Siddiqui’s death was not directly connected in any charge to Kissoon. Instead it was past recruit abuse complaints against Felix and others that prompted a chain of events, which led to Cucinotta to order Felix to be removed from recruit contact months before Siddiqui’s death.
Gunnery Sgt. Joseph Felix will also be reduced in rank to E1 and receive a dishonorable discharge.
Kissoon’s other charges were related to an inspector general’s investigation the year before Siddiqui’s death, probing an alleged retaliation against a captain whom Kissoon believed had filed critical comments on an anonymous survey.
In early 2015, Lt. Col. Kate Germano, who headed 4th Recruit Training Battalion, received command climate surveys that characterized her as “hostile, unprofessional and abusive” and that she fostered a “toxic” work environment. Others described her as a “bold reformer.”
Germano was later relieved of her command and retired.
Prosecutors in Kissoon’s case characterized him as coming into “Thumpin’ Third” under orders from the then-regimental commander to shape up the unit. Officers who testified in his Article 32 hearing said he began cranking down on any allegation of recruit abuse.

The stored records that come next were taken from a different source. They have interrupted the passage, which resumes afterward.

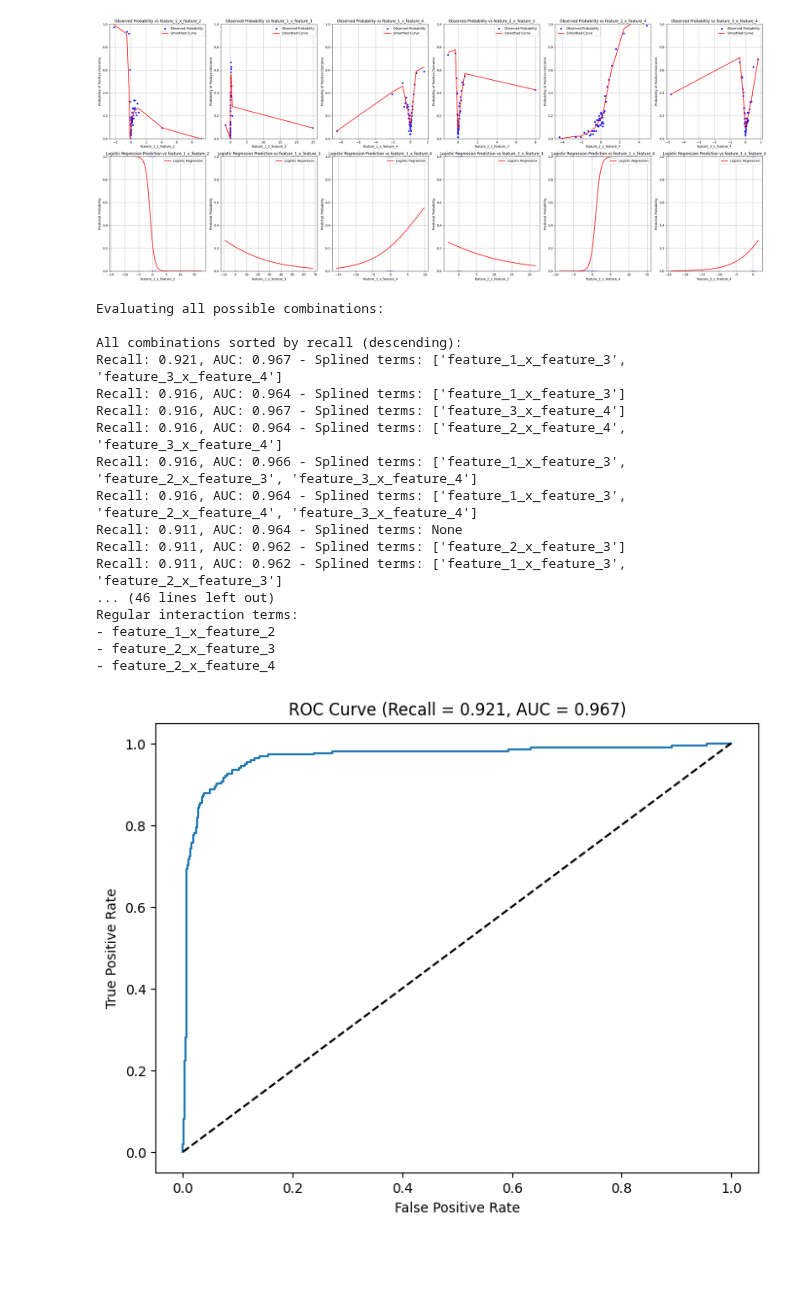
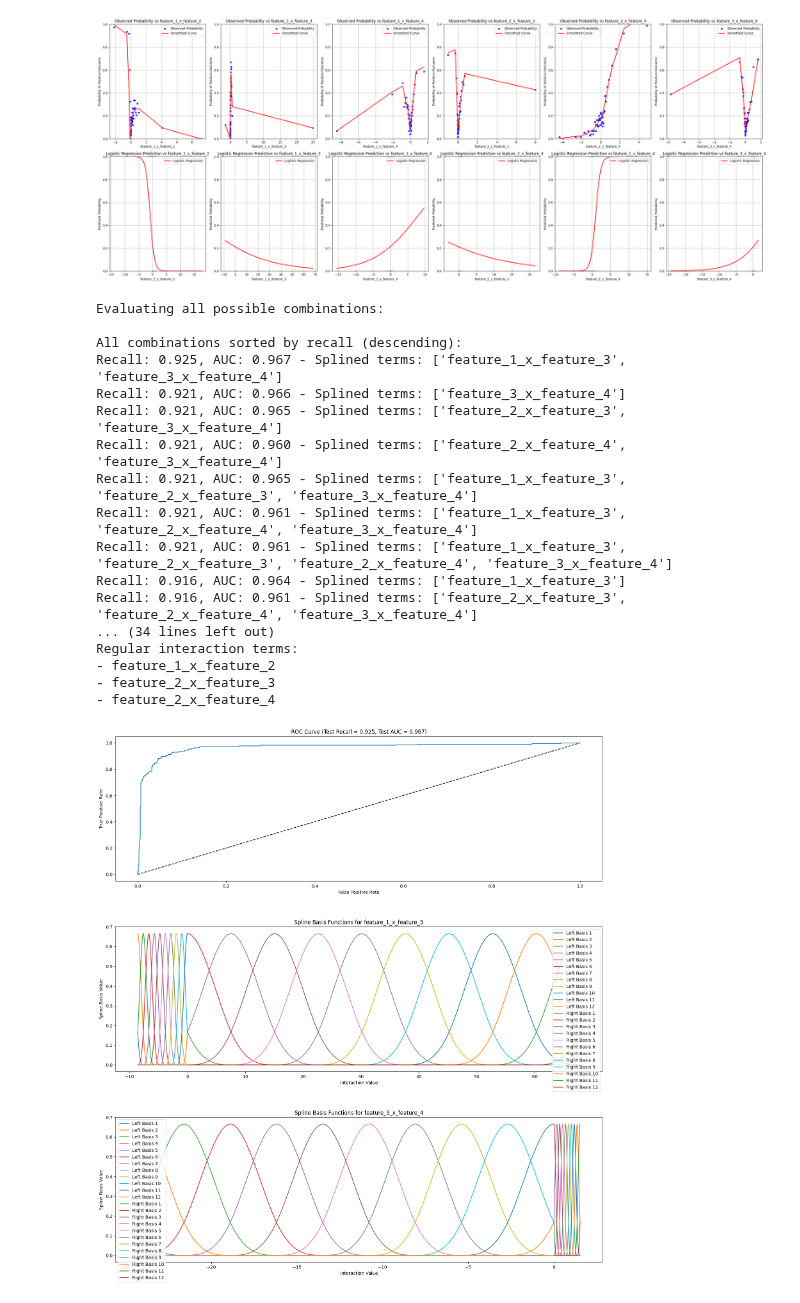
Before and after one commit to Jacob-J-Richards/DS_DA_Projects, a Jupyter notebook: 3-90+_DaysPastDue/Use_Splines_on_interaction_terms.ipynb, the cells around one changed output. Cells and saved outputs as stored; diff of their text form; code cells hidden in the pictures; blank space fills up the shorter version.

```diff
--- a/3-90+_DaysPastDue/Use_Splines_on_interaction_terms.ipynb
+++ b/3-90+_DaysPastDue/Use_Splines_on_interaction_terms.ipynb
@@ -210,7 +210,7 @@ from sklearn.preprocessing import SplineTransformer
 import numpy as np
 from itertools import combinations
 
-def create_split_splines(data_train, data_test, interaction_term, n_knots=4, degree=3):
+def create_split_splines(data_train, data_test, interaction_term, n_knots=10, degree=3):
     interaction_train = data_train[interaction_term[0]] * data_train[interaction_term[1]]
     interaction_test = data_test[interaction_term[0]] * data_test[interaction_term[1]]
 
@@ -237,7 +237,7 @@ def create_split_splines(data_train, data_test, interaction_term, n_knots=4, deg
     X_test_spline[left_mask_test, :left_spline_test.shape[1]] = left_spline_test
     X_test_spline[right_mask_test, left_spline_test.shape[1]:] = right_spline_test
 
-    return X_train_spline, X_test_spline
+    return X_train_spline, X_test_spline, spline_left, spline_right
 
 def get_optimal_threshold_recall(y_true, y_pred_proba):
     fpr, tpr, thresholds = roc_curve(y_true, y_pred_proba)
@@ -265,6 +265,7 @@ best_recall = 0
 best_auc = 0
 best_combination = None
 all_results = []
+spline_transformers = {}
 
 print("Evaluating all possible combinations:")
 for r in range(len(interaction_terms) + 1):
@@ -276,9 +277,10 @@ for r in range(len(interaction_terms) + 1):
 
         for i, interaction_term in enumerate(interaction_terms):
             if i in spline_terms:
-                X_train_spline, X_test_spline = create_split_splines(train, test, interaction_term)
+                X_train_spline, X_test_spline, spline_left, spline_right = create_split_splines(train, test, interaction_term)
                 X_train_splines.append(X_train_spline)
                 X_test_splines.append(X_test_spline)
+                spline_transformers[i] = (spline_left, spline_right)
             elif i not in spline_terms:
                 interaction_name = f'{interaction_term[0]}_x_{interaction_term[1]}'
                 X_train_splines.append(train[interaction_name].values.reshape(-1, 1))
@@ -304,8 +306,8 @@ all_results = sorted(all_results, key=lambda x: x[0], reverse=True)
 for recall, auc, spline_desc in all_results:
     print(f"Recall: {recall:.3f}, AUC: {auc:.3f} - Splined terms: {spline_desc}")
 
-print(f"\nBest Recall: {best_recall}")
-print(f"Best AUC: {best_auc}")
+print(f"\nBest Test Recall: {best_recall}")
+print(f"Best Test AUC: {best_auc}")
 print("\nModel variables:")
 print("Base features:", features)
 print("\nSplined interaction terms:")
@@ -321,9 +323,10 @@ X_test_splines = []
 
 for i, interaction_term in enumerate(interaction_terms):
     if i in best_combination:
-        X_train_spline, X_test_spline = create_split_splines(train, test, interaction_term)
+        X_train_spline, X_test_spline, spline_left, spline_right = create_split_splines(train, test, interaction_term)
         X_train_splines.append(X_train_spline)
         X_test_splines.append(X_test_spline)
+        spline_transformers[i] = (spline_left, spline_right)
     elif i not in best_combination:
         interaction_name = f'{interaction_term[0]}_x_{interaction_term[1]}'
         X_train_splines.append(train[interaction_name].values.reshape(-1, 1))
@@ -339,50 +342,73 @@ test_pred_proba = model.predict_proba(X_test_final)[:, 1]
 fpr, tpr, thresholds = roc_curve(y_test, test_pred_proba)
 fnr = 1 - tpr
 optimal_idx = np.argmin(np.abs(fpr - fnr))
 optimal_threshold = thresholds[optimal_idx]
 
 y_pred = (test_pred_proba >= optimal_threshold).astype(int)
 final_recall = recall_score(y_test, y_pred)
 final_auc = roc_auc_score(y_test, test_pred_proba)
 
-plt.figure(figsize=(8, 6))
-plt.plot(fpr, tpr)
-plt.plot([0, 1], [0, 1], 'k--')
-plt.xlabel('False Positive Rate')
-plt.ylabel('True Positive Rate')
-plt.title(f'ROC Curve (Recall = {final_recall:.3f}, AUC = {final_auc:.3f})')
+fig, axes = plt.subplots(len(best_combination) + 1, 1, figsize=(16, 6 * (len(best_combination) + 1)))
+
+axes[0].plot(fpr, tpr)
+axes[0].plot([0, 1], [0, 1], 'k--')
+axes[0].set_xlabel('False Positive Rate')
+axes[0].set_ylabel('True Positive Rate')
+axes[0].set_title(f'ROC Curve (Test Recall = {final_recall:.3f}, Test AUC = {final_auc:.3f})')
+
+for idx, i in enumerate(best_combination, 1):
+    interaction_name = f'{interaction_terms[i][0]}_x_{interaction_terms[i][1]}'
+    interaction_values = train[interaction_terms[i][0]] * train[interaction_terms[i][1]]
+
+    X_left = np.linspace(interaction_values[interaction_values <= 0].min(), 0, 100).reshape(-1, 1)
+    X_right = np.linspace(0, interaction_values[interaction_values > 0].max(), 100).reshape(-1, 1)
+
+    spline_left, spline_right = spline_transformers[i]
+    y_left = spline_left.transform(X_left)
+    y_right = spline_right.transform(X_right)
+
+    for j in range(y_left.shape[1]):
+        axes[idx].plot(X_left, y_left[:, j], label=f'Left Basis {j+1}')
+    for j in range(y_right.shape[1]):
+        axes[idx].plot(X_right, y_right[:, j], label=f'Right Basis {j+1}')
+
+    axes[idx].set_xlabel('Interaction Value')
+    axes[idx].set_ylabel('Spline Basis Value')
+    axes[idx].set_title(f'Spline Basis Functions for {interaction_name}')
+    axes[idx].legend()
+
+plt.tight_layout()
+plt.show()
 
 print("\nModel variables used for ROC curve:")
 print("Base features:", features)
 print("\nSplined interaction terms:")
 for i in best_combination:
     print(f"- {interaction_terms[i][0]}_x_{interaction_terms[i][1]} (splined)")
 print("\nRegular interaction terms:")
 for i in range(len(interaction_terms)):
     if i not in best_combination:
         print(f"- {interaction_terms[i][0]}_x_{interaction_terms[i][1]}")
 
-plt.show()
-
 print(f"\nOptimal threshold: {optimal_threshold:.3f}")
-print(f"Final recall at optimal threshold: {final_recall:.3f}")
-print(f"Final AUC: {final_auc:.3f}")
+print(f"Final test recall at optimal threshold: {final_recall:.3f}")
+print(f"Final test AUC: {final_auc:.3f}")
 # %% [output]
 Evaluating all possible combinations:
 
 All combinations sorted by recall (descending):
-Recall: 0.921, AUC: 0.967 - Splined terms: ['feature_1_x_feature_3', 'feature_3_x_feature_4']
+Recall: 0.925, AUC: 0.967 - Splined terms: ['feature_1_x_feature_3', 'feature_3_x_feature_4']
+Recall: 0.921, AUC: 0.966 - Splined terms: ['feature_3_x_feature_4']
+Recall: 0.921, AUC: 0.965 - Splined terms: ['feature_2_x_feature_3', 'feature_3_x_feature_4']
+Recall: 0.921, AUC: 0.960 - Splined terms: ['feature_2_x_feature_4', 'feature_3_x_feature_4']
+Recall: 0.921, AUC: 0.965 - Splined terms: ['feature_1_x_feature_3', 'feature_2_x_feature_3', 'feature_3_x_feature_4']
+Recall: 0.921, AUC: 0.961 - Splined terms: ['feature_1_x_feature_3', 'feature_2_x_feature_4', 'feature_3_x_feature_4']
+Recall: 0.921, AUC: 0.961 - Splined terms: ['feature_1_x_feature_3', 'feature_2_x_feature_3', 'feature_2_x_feature_4', 'feature_3_x_feature_4']
 Recall: 0.916, AUC: 0.964 - Splined terms: ['feature_1_x_feature_3']
-Recall: 0.916, AUC: 0.967 - Splined terms: ['feature_3_x_feature_4']
-Recall: 0.916, AUC: 0.964 - Splined terms: ['feature_2_x_feature_4', 'feature_3_x_feature_4']
-Recall: 0.916, AUC: 0.966 - Splined terms: ['feature_1_x_feature_3', 'feature_2_x_feature_3', 'feature_3_x_feature_4']
-Recall: 0.916, AUC: 0.964 - Splined terms: ['feature_1_x_feature_3', 'feature_2_x_feature_4', 'feature_3_x_feature_4']
-Recall: 0.911, AUC: 0.964 - Splined terms: None
-Recall: 0.911, AUC: 0.962 - Splined terms: ['feature_2_x_feature_3']
-Recall: 0.911, AUC: 0.962 - Splined terms: ['feature_1_x_feature_3', 'feature_2_x_feature_3']
-... (46 lines left out)
+Recall: 0.916, AUC: 0.961 - Splined terms: ['feature_2_x_feature_3', 'feature_2_x_feature_4', 'feature_3_x_feature_4']
+... (34 lines left out)
 Regular interaction terms:
 - feature_1_x_feature_2
 - feature_2_x_feature_3
 - feature_2_x_feature_4
-[figure, old version]
+[figure, new version]
```
Also changed, not shown: parts of 1 cell of this notebook.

But after the Germano incident, Lt. Col. Sridhar Kaza said in the Monday hearing, Kissoon “made a conscious series of decisions to protect his career” and began to get lenient with recruit abuse reports.
Kissoon’s attorney adamantly denied that in comments to the media following the hearing.
“He didn’t pull back, they said he did, but he didn’t,” Vokey said. He pointed to submitted testimony from senior enlisted leaders who said that the treatment of officers and drill instructors did not change.
Kissoon’s other charges ― making a false official statement, and conduct unbecoming an officer and gentlemen ― were due to his reaction to an equal opportunity survey that included negative comments.
He believed the comments were made by a disgruntled Capt. Stephen Grodek. And he told his executive officer, Maj. Orlando Giarratano, and another captain what he thought.
Grodek later did not get a coveted assistant directorship at the drill instructor school and believed Kissoon had retaliated against him. He filed a complaint with the inspector general’s office.
That’s when Kissoon made mistakes that resulted in the false statement and conduct unbecoming charges.
First he told the inspector general that he had not told either the captain nor major about his belief that Grodek was behind the critical survey results. Then he provided his written statement for the inspector to Giarratano before the major went to speak with the inspector ― a clear violation of policy and procedures set by the IG.
Kissoon said he had only wanted the major to look at his version of events so that he, Kissoon, could make changes if necessary.